As noted by Dr. Bennett, Cattle Tick Fever was not just identified locally where longhorns were passing through. Indeed, it was recognized as early as 1868 among cattle breeders as far east as New York State who noticed their purebred British stock dying when Texas Longhorns were shipped into the state by railroad from the stockyards in Abilene and other railheads. As a result of public outcry throughout the country the market for longhorn cattle toppled, and, various states passed laws attempting to prevent the passage of longhorn cattle across their borders. Although the tick was later found to be controllable and Cattle Tick Fever has since been eradicated in the United States, those scientific advances came too late to restore the reputation of what had, by the mid 1870s, become, essentially, outlaw cattle.
By the 1880s, after consumers had slaughtered millions of longhorns, the demand for higher fat content in both tallow and beef also played some role in the drop in the marketability of longhorns. All things being considered the population of Texas Longhorn cattle went into a steep decline and by 1910 the breed, which only thirty years before had numbered well into the millions, was considered nearly extinct.
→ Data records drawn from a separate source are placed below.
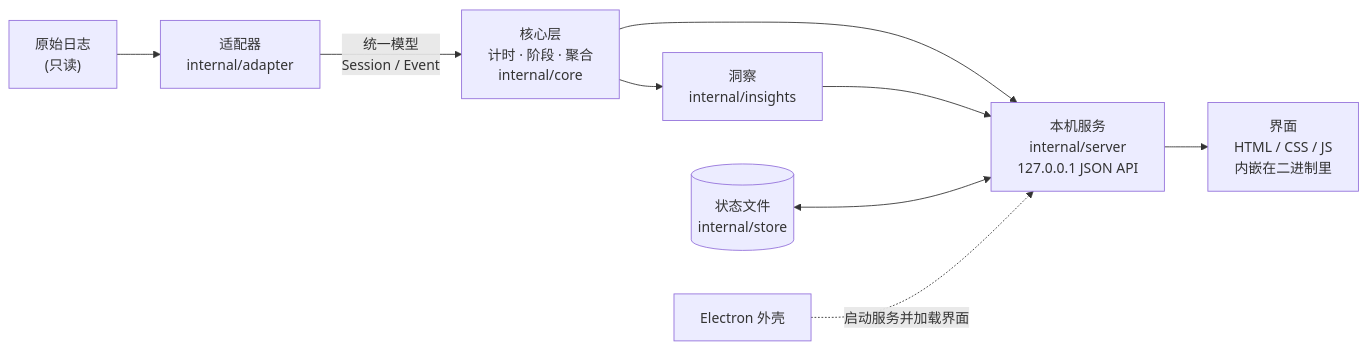
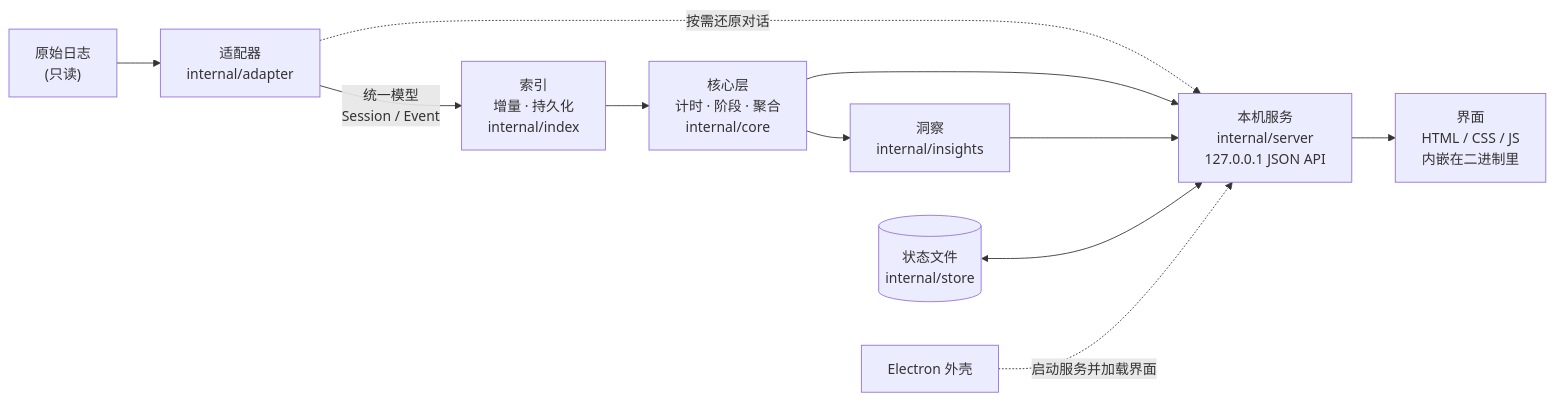
Before and after one commit to crazyjums/timetrace: the diagram in README.md, drawn with Mermaid. The commit also changed other lines of this file and 27 other files, not shown here.

````diff
--- a/README.md
+++ b/README.md
@@ -178,11 +194,13 @@
 ```mermaid
 flowchart LR
     L["原始日志<br/>(只读)"] --> A["适配器<br/>internal/adapter"]
-    A -->|"统一模型<br/>Session / Event"| C["核心层<br/>计时 · 阶段 · 聚合<br/>internal/core"]
+    A -->|"统一模型<br/>Session / Event"| X["索引<br/>增量 · 持久化<br/>internal/index"]
+    X --> C["核心层<br/>计时 · 阶段 · 聚合<br/>internal/core"]
+    A -.->|"按需还原对话"| S
     C --> I["洞察<br/>internal/insights"]
     C --> S["本机服务<br/>internal/server<br/>127.0.0.1 JSON API"]
     I --> S
     ST[("状态文件<br/>internal/store")] <--> S
     S --> W["界面<br/>HTML / CSS / JS<br/>内嵌在二进制里"]
     E["Electron 外壳"] -.->|"启动服务并加载界面"| S
 ```
````
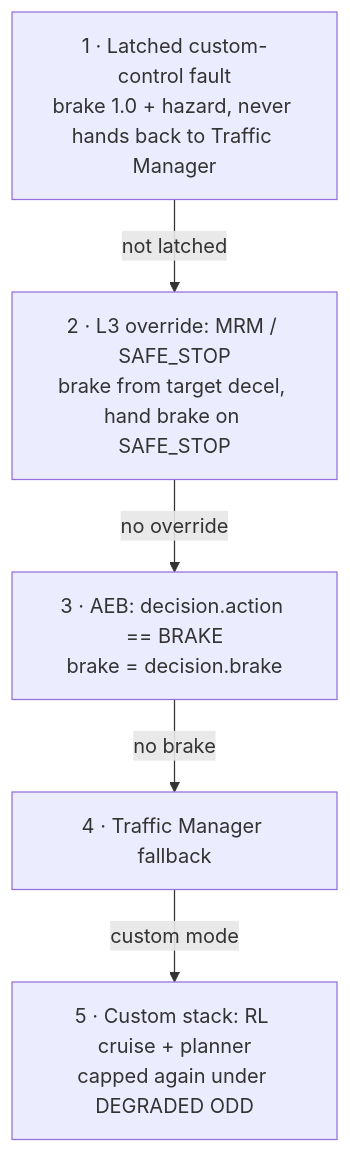
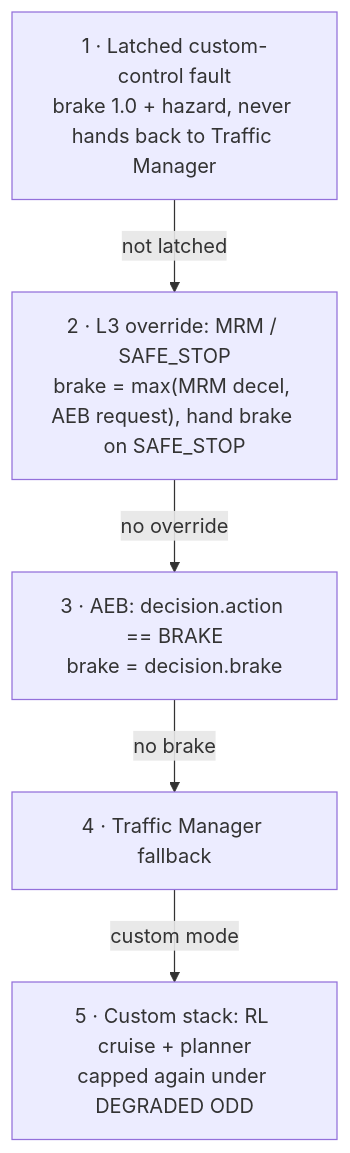
One commit to nhatduongchess-cloud/carla-adas-active-safety-project changed the fifth of 8 diagrams in docs/ARCHITECTURE.md. Above: the diagram before and after it, drawn with Mermaid. The commit also changed other lines of this file and 24 other files, not shown here.

````diff
--- a/docs/ARCHITECTURE.md
+++ b/docs/ARCHITECTURE.md
@@ -377,13 +377,13 @@
 ```mermaid
 flowchart TB
     F1["1 · Latched custom-control fault<br/>brake 1.0 + hazard, never hands back to Traffic Manager"]
-    F2["2 · L3 override: MRM / SAFE_STOP<br/>brake from target decel, hand brake on SAFE_STOP"]
+    F2["2 · L3 override: MRM / SAFE_STOP<br/>brake = max(MRM decel, AEB request), hand brake on SAFE_STOP"]
     F3["3 · AEB: decision.action == BRAKE<br/>brake = decision.brake"]
     F4["4 · Traffic Manager fallback"]
     F5["5 · Custom stack: RL cruise + planner<br/>capped again under DEGRADED ODD"]
 
     F1 -->|"not latched"| F2
     F2 -->|"no override"| F3
     F3 -->|"no brake"| F4
     F4 -->|"custom mode"| F5
 ```
````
In 1927 Congress (at the behest of conservationists and historians) appropriated money to establish a federal herd of purebred Texas Longhorn cattle. Over the next several years, two U.S. Forest Service rangers inspected over 30,000 head of cattle and found only 20 cows, 3 bulls, and 4 calves that were in their opinion purebred Texas Longhorns. These cattle were taken to the Wichita Mountains Wildlife Refuge near Cache, Oklahoma, as seed stock for what has become the “Wildlife Refuge (WR)” herd. Of interest, the WR herd was compiled only from “remote” herds and did not include any influence from six other purebred herds then known to exist (Marks, Phillips, Yates, Butler, Peeler, and Wright). Equally as interesting, no cattle were collected from California, Arizona, or New Mexico where there may well have been purebred herds still in existence.
Most present day Texas Longhorn cattle are descended from those seven families, each of which had its own distinctive attributes. To a Longhorn producer today, it is vitally important to have an understanding of an animal’s pedigree and the degree to which it has been genetically influenced by one or more of those families.
In 1964 the first registry was established to perpetuate breeding records and confirm the purity of blood lines for breeders of Texas Longhorn cattle. Since that time, the numbers of registered Texas Longhorn cattle has soared and by the late 1990s it had exceeded 250,000. Breeders now exist in all 50 states as well as Canada, Mexico, and many other countries.